    Hi, I have the following problem that is solved, but I have no clue what formula the teacher uses to solve it... Thanks a lot for your help!

    I have:

    (((1/6)*s)^{10})*((1-s^6)/(1-s))^{10}

    Which is equal to

    ((1/6)^{10})*(1-10s^6+...)*(1+10s+...)

    And the coefficient of s^{27} (and the main thing I don't understand how the teacher gets it) is

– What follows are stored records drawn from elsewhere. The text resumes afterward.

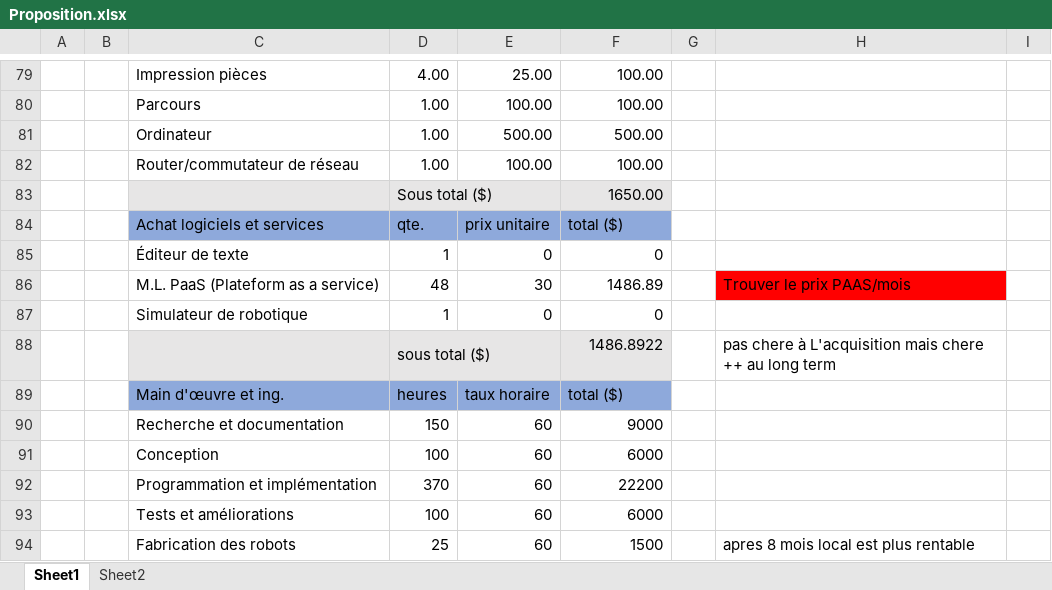
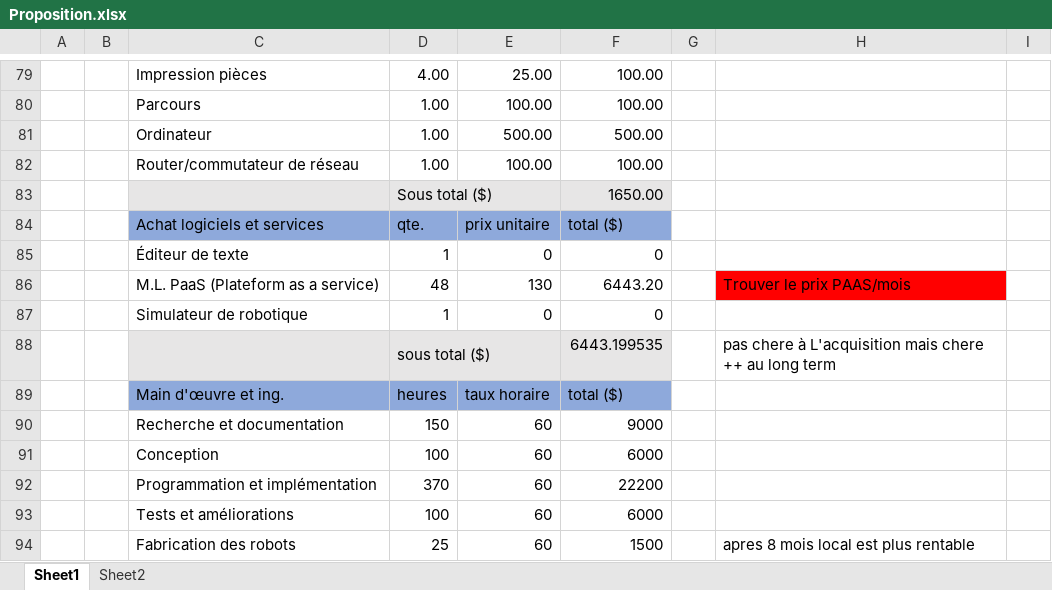
Before and after one commit to squidlydeadly/projet-5-credits, an Excel workbook: Gestion/Proposition.xlsx, sheet Sheet1, drawn as a sheet; only a part is shown, gaps mark what is left out; values as stored, in another font and other column widths than the file's, no borders; the diff covers the shown part only; the diff names each change by its address in the sheet, - before the commit and + after, or states it on an @@ line.

```diff
--- a/Gestion/Proposition.xlsx (sheet Sheet1)
+++ b/Gestion/Proposition.xlsx (sheet Sheet1)
-E86: 30
+E86: 130
-F86: 1486.89
+F86: 6443.20
-F88: 1486.8922
+F88: 6443.199535
```
Also changed, not shown: 41 added rows and 1 edited cell elsewhere in this sheet, sheet Sheet2, 34 other files.
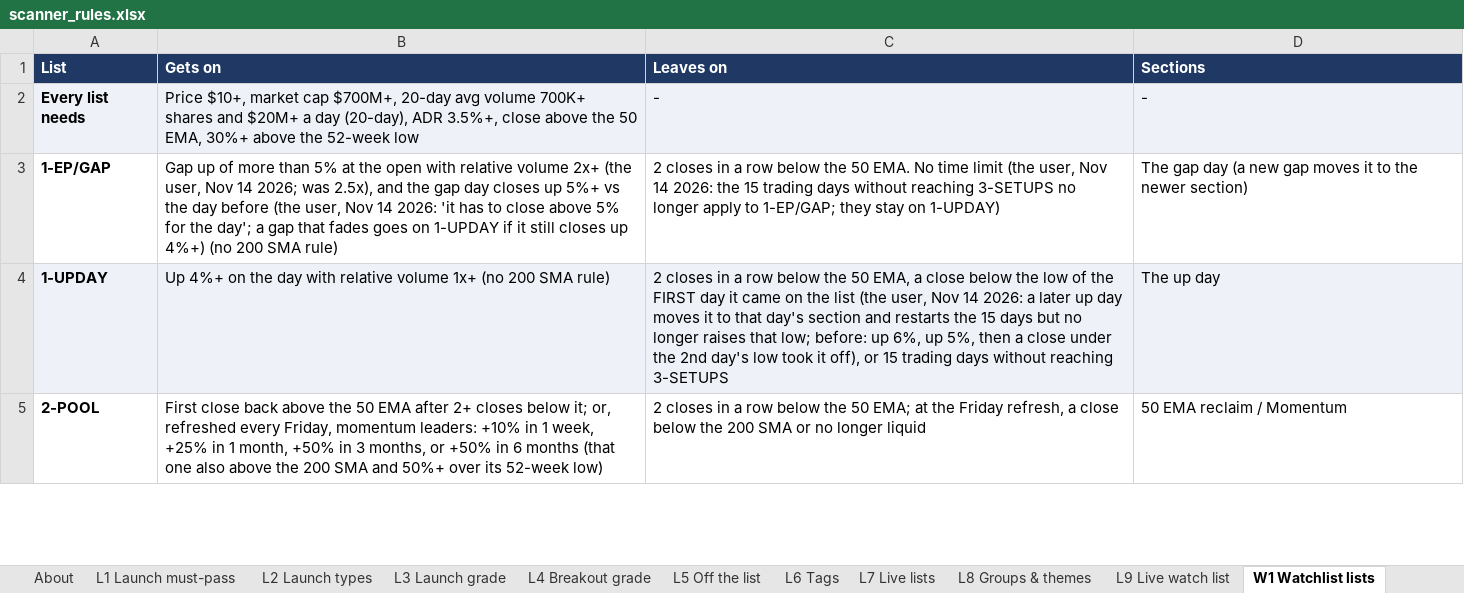
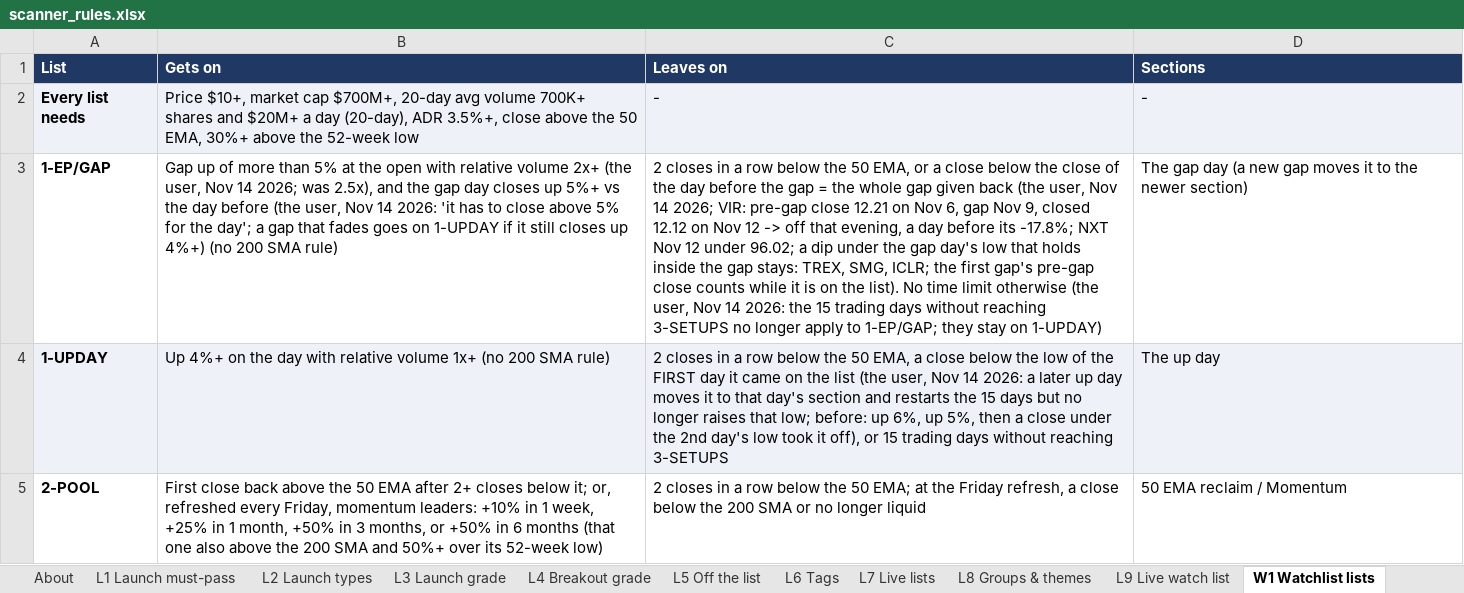
Before and after one commit to goattrader40-lgtm/radar-close-snapshots, an Excel workbook: rules/scanner_rules.xlsx, sheet W1 Watchlist lists, drawn as a sheet; only a part is shown; values as stored, in another font and other column widths than the file's, no borders; the diff names each change by its address in the sheet, - before the commit and + after, or states it on an @@ line.

```diff
--- a/rules/scanner_rules.xlsx (sheet W1 Watchlist lists)
+++ b/rules/scanner_rules.xlsx (sheet W1 Watchlist lists)
-C3 (Leaves on): …the 50 EMA. No time limit (the user,…
+C3 (Leaves on): …the 50 EMA, or a close below the close of the day before the gap = the whole gap given back (the user, Nov 14 2026; VIR: pre-gap close 12.21 on Nov 6, gap Nov 9, closed 12.12 on Nov 12 -> off that evening, a day before its -17.8%; NXT Nov 12 under 96.02; a dip under the gap day's low that holds inside the gap stays: TREX, SMG, ICLR; the first gap's pre-gap close counts while it is on the list). No time limit otherwise (the user,…
```
Also changed, not shown: 5 other files.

    [(1/6)^{10}]*[(10C2)*(14C5)-(10C1)*(20C11)+(26C17)]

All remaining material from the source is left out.